Confusion in Ireland as 'Marriage Equality' Referendum Approaches | Michael Kelly | CWR
Changes in ambiguous wording, tepid warnings from Catholic bishops, and deep concerns about children are part of the tense lead-up to May 22nd vote
Just two months before a May 22nd 'Marriage Equality' referendum, many commentators predict Ireland will become the first country in the world to insert a constitutional amendment permitting civil marriage between two people of the same gender.
A distinctive feature of Irish democracy has been frequent recourse to constitutional referendums. May’s referendum will be the 35th time voters have been asked to amend the constitution in less than 80 years. The origin of this state of affairs may partly be traced to the unhappy split in the 1920s over a treaty with Britain, which led to a civil war after it was narrowly passed by a parliamentary majority. Prime Minister Éamon de Valera, who framed the 1937 constitution, felt strongly that future decisions on fundamental questions required more than a simple parliamentary majority.
Opinion polls currently predict that 77% of voters will back the constitutional redefinition of marriage while 22% of people say they will vote ‘no’. However, opinion polls on constitutional questions are notoriously unreliable in Ireland.
In 2013, for example, a referendum on children’s rights – which enshrined individual rights for minors in the constitution and granted the state greater powers to intervene in families – was just narrowly passed. An opinion poll had said just 4% of voters would oppose the motion, on polling day a significant 42% of citizens decided to vote against the children’s rights amendment.
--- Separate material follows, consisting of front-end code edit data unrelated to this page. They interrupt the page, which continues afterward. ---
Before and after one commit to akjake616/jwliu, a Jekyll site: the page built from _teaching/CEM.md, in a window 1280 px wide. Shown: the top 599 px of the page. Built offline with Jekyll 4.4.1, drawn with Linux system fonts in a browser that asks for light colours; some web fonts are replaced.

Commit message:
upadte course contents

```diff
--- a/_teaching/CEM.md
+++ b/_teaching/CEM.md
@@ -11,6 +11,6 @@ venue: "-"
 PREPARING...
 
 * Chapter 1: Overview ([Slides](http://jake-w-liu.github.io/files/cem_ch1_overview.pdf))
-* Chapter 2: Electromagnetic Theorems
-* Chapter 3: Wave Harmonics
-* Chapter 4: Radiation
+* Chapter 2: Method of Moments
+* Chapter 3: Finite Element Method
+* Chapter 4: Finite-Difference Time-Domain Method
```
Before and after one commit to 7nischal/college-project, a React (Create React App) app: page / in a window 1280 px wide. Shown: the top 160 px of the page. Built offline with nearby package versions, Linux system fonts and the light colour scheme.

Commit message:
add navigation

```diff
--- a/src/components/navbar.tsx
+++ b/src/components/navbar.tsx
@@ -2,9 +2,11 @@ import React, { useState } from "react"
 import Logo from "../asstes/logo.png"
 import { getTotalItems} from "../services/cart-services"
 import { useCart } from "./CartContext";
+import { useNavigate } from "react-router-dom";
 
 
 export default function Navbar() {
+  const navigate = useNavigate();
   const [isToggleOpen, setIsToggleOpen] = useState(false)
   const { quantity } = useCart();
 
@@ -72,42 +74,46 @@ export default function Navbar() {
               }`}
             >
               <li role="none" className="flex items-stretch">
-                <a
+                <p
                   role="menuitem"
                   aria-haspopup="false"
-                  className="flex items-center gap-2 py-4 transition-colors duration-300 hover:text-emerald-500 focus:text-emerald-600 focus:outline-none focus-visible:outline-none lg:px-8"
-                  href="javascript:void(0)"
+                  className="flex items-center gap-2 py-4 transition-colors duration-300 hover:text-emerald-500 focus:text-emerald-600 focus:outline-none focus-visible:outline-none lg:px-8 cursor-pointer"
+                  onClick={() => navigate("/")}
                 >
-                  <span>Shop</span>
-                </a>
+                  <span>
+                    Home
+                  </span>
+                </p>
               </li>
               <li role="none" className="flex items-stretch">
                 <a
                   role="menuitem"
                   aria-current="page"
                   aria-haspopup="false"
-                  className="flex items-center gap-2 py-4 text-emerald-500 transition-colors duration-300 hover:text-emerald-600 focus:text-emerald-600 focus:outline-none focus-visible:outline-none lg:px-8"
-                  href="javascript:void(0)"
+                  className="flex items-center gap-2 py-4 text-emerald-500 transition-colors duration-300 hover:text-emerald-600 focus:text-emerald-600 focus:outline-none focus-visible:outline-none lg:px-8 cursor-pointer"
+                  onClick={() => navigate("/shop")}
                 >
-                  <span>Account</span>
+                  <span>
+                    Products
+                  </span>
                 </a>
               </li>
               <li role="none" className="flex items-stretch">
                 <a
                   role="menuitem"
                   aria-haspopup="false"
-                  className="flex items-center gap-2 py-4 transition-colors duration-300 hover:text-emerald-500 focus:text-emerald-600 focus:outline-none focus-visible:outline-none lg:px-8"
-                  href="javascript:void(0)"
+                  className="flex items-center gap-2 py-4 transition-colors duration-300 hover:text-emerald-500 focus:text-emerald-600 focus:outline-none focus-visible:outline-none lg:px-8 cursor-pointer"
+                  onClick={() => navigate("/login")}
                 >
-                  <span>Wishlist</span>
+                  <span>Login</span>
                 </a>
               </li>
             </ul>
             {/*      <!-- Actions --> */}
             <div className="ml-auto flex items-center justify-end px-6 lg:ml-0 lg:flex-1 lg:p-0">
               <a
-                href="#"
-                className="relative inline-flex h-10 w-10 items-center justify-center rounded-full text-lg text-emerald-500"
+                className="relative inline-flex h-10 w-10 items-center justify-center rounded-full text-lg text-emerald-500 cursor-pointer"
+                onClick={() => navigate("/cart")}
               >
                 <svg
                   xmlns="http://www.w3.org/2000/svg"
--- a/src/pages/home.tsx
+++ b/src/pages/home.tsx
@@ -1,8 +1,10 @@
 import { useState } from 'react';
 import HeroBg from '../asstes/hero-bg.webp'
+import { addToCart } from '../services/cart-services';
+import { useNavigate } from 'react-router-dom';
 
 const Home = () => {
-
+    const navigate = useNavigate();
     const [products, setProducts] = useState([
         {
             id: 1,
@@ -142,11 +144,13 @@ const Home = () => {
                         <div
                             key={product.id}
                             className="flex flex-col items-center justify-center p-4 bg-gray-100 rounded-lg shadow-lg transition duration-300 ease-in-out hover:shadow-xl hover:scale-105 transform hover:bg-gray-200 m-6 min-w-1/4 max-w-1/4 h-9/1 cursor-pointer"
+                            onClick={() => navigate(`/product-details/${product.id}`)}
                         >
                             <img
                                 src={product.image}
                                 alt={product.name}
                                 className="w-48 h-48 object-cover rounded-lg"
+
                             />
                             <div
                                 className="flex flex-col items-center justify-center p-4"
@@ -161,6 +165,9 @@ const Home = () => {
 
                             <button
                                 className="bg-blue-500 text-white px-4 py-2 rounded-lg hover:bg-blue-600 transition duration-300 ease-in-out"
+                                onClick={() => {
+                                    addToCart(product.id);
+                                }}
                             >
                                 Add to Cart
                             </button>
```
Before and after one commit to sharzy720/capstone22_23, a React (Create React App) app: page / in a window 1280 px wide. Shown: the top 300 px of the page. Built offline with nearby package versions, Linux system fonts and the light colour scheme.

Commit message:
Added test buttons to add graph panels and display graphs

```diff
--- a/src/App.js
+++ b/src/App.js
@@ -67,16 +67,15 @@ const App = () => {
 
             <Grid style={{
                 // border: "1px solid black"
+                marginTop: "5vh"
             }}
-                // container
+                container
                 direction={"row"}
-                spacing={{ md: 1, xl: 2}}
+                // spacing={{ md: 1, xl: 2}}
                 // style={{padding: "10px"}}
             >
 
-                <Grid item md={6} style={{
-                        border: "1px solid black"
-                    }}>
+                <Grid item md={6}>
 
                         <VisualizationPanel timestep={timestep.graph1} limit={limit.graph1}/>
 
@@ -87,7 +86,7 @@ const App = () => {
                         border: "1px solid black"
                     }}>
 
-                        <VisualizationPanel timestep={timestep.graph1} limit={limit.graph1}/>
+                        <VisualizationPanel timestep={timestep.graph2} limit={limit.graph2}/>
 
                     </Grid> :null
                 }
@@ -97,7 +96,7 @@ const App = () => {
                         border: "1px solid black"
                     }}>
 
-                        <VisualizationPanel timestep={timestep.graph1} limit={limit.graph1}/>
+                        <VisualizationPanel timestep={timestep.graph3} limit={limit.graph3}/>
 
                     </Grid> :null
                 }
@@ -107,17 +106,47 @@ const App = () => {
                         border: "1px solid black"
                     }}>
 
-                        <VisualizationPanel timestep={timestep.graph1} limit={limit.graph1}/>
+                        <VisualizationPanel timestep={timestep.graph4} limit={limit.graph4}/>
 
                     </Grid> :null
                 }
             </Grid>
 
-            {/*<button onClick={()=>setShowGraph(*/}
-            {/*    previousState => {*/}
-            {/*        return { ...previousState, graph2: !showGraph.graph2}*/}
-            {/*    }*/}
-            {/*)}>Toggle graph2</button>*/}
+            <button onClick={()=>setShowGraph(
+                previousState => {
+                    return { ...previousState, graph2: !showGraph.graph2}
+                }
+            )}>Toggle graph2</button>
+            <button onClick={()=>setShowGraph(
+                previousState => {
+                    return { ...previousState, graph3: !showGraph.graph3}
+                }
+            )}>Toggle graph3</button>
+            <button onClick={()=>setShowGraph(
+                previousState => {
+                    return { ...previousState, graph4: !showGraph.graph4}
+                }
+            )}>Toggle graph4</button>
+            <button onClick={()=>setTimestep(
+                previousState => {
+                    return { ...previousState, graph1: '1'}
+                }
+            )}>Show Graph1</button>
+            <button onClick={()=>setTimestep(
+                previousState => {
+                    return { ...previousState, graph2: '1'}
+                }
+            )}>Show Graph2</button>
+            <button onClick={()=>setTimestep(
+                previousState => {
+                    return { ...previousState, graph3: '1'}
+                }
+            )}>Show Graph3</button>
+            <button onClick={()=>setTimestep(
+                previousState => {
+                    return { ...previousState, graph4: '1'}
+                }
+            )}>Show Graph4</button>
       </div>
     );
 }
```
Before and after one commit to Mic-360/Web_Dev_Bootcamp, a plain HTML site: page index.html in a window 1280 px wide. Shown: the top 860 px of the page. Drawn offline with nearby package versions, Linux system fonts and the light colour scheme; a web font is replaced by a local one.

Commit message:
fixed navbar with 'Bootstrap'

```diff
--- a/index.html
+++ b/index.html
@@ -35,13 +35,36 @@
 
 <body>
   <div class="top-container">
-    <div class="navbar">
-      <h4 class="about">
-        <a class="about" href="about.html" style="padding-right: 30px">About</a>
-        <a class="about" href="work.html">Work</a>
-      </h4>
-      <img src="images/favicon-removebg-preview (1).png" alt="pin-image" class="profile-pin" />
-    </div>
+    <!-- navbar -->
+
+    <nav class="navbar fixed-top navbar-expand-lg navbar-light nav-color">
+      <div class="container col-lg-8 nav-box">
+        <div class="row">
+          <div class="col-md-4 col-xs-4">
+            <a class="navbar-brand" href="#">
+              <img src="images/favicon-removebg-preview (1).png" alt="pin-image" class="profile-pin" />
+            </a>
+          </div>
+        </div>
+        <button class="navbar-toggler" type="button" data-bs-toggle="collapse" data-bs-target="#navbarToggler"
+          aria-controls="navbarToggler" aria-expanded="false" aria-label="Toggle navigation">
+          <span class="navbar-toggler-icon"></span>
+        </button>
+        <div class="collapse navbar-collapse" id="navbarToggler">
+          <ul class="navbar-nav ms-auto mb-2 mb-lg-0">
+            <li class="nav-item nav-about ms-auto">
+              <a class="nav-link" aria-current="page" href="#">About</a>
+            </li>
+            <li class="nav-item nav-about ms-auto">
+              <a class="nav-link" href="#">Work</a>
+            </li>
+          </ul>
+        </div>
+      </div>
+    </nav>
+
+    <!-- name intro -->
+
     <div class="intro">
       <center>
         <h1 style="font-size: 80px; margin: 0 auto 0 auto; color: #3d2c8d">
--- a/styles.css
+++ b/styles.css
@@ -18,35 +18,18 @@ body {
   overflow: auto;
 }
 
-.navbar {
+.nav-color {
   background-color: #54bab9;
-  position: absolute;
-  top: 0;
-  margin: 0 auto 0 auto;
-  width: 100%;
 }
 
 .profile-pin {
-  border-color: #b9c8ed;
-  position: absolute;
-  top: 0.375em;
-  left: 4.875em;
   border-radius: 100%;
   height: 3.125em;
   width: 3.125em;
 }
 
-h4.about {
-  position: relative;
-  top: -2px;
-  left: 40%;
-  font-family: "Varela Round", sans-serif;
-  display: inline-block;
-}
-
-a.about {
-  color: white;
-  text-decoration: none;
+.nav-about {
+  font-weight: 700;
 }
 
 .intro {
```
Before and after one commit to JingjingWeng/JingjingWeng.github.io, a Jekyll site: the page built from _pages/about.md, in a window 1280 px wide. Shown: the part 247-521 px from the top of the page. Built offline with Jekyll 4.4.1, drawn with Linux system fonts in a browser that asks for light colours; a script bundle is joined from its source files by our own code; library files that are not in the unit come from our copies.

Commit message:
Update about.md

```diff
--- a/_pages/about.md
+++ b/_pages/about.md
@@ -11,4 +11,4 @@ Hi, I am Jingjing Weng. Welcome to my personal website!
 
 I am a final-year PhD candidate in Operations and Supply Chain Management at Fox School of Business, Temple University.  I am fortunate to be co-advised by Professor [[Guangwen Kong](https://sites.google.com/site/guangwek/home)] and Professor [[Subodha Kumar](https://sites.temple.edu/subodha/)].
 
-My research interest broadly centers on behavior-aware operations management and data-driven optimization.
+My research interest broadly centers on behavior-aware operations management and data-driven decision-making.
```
There’s also the fact that many of those saying they are inclined to vote in favor of same-sex marriage have reservations.
According to John Downing, a political commentator and former government adviser, much of the apparent support for same-sex marriage in opinion polls is soft and many voters are not entirely convinced.
Only 59% of those who said they will vote ‘yes’ said they strongly held that opinion. The other 18% were more tentative about their voting intention. The pollsters also asked further questions about matters related to the issue of gay marriage. One-third of those prepared to vote ‘yes’ said they had reservations about gay couples adopting children.
Those who said they would vote ‘yes’ were further asked if they had reservations about the concept of the same-sex marriage referendum. In this case, 42% said they had reservations about the idea of the referendum.
When the question is a simple yes/no on whether the voter intends to support same-sex marriage the results are strongly in favor of a ‘yes’. However, when a series of more detailed questions are put into the mix, this number falls eventually to 44%.
Confused wording, last-minute changes
The Government’s ‘yes’ campaign has also been criticized by legal experts after Justice Minister Frances Fitzgerald was forced to make a last-minute change to the proposed wording after fears the move could inadvertently ban traditional marriage.